Updated 24 March 2019

GCC ‘regrets’ Trump’s call to recognize Israeli sovereignty over Golan Heights

  • Syria says the statement showed “the blind bias of the United States” toward Israel
  • Other Arab and western countries voice their opposition to US change of stance

BEIRUT: The Gulf Cooperation Council expressed regret on Friday at Donald Trump's call to recognise Israel's sovereignty over the occupied Golan Heights, territory captured from Syria in a 1967 war.
Trump's statement "will not change the reality that (...) the Arab Golan Heights is Syrian land occupied by Israel by military force in 1967," said Abdul Latif Al Zayani, the GCC secretary general.

"The statements by the American president undermine the chances of achieving a just and comprehensive peace."

The GCC's comments came as the Syrian government vowed on Friday to recover the territory from Israel. Other countries, both Syria's allies and enemies, in the region and the West also condemned the US president's comments - which marked the latest major US policy shift on Israel.

Israel captured the Golan Heights from Syria in the 1967 Middle East war and annexed in 1981 — a move not recognized internationally.

Here are the reactions to Trump's statement: 

Gulf Cooperation Council

The Gulf Cooperation Council regional group of six Arab countries expressed regret on Friday at US President Donald Trump’s call to recognize Israel’s sovereignty over the Golan Heights, territory captured from Syria in a 1967 war.

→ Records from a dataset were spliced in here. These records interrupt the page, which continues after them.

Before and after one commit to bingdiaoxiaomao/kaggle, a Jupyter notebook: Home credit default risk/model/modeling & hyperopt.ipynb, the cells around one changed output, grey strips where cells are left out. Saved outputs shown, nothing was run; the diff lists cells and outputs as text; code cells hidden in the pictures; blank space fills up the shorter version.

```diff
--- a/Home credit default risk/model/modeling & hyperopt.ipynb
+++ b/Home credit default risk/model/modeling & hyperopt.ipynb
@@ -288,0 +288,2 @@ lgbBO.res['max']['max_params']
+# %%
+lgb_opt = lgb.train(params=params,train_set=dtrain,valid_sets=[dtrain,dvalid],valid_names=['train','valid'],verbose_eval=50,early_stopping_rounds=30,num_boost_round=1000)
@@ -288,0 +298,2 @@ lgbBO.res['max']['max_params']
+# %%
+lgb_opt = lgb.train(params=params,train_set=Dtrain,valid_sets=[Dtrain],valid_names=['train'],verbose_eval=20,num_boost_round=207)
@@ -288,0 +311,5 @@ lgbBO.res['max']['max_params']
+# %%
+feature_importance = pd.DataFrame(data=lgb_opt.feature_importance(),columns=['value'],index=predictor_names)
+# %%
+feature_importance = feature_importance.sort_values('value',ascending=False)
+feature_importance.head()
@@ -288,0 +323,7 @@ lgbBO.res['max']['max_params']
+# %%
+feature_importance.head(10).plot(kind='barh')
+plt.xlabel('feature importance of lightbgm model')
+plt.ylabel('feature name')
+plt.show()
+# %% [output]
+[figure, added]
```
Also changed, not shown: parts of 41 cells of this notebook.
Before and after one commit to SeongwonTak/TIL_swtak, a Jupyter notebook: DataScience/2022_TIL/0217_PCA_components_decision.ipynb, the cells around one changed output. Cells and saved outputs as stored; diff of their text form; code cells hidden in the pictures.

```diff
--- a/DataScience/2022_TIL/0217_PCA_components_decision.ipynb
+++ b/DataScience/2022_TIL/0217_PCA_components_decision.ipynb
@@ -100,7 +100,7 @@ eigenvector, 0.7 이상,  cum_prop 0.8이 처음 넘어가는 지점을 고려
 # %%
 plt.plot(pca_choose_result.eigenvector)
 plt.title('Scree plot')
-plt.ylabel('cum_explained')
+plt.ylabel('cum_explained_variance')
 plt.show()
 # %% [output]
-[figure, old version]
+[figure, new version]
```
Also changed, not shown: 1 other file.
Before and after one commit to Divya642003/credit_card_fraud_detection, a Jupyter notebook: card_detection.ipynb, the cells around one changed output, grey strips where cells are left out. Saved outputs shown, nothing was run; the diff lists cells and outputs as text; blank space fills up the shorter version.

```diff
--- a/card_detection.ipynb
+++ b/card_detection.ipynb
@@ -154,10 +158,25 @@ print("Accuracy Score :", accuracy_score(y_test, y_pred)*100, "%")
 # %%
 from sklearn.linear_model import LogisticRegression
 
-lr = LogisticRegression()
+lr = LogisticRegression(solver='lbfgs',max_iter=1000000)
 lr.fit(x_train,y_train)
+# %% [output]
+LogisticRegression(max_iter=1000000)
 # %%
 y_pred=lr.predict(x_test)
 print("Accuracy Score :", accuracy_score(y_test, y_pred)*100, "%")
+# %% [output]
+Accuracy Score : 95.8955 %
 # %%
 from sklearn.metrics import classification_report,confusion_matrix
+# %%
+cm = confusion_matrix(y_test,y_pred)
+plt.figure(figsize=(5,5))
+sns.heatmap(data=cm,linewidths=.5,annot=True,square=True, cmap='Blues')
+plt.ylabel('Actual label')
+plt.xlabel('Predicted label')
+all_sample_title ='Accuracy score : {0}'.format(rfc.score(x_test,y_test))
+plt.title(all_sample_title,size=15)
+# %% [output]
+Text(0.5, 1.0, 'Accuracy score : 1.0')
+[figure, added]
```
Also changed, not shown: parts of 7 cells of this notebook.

Trump’s statement “will not change the reality that (...) the Arab Golan Heights is Syrian land occupied by Israel by military force in 1967,” said Abdul Latif Al Zayani, the GCC secretary general.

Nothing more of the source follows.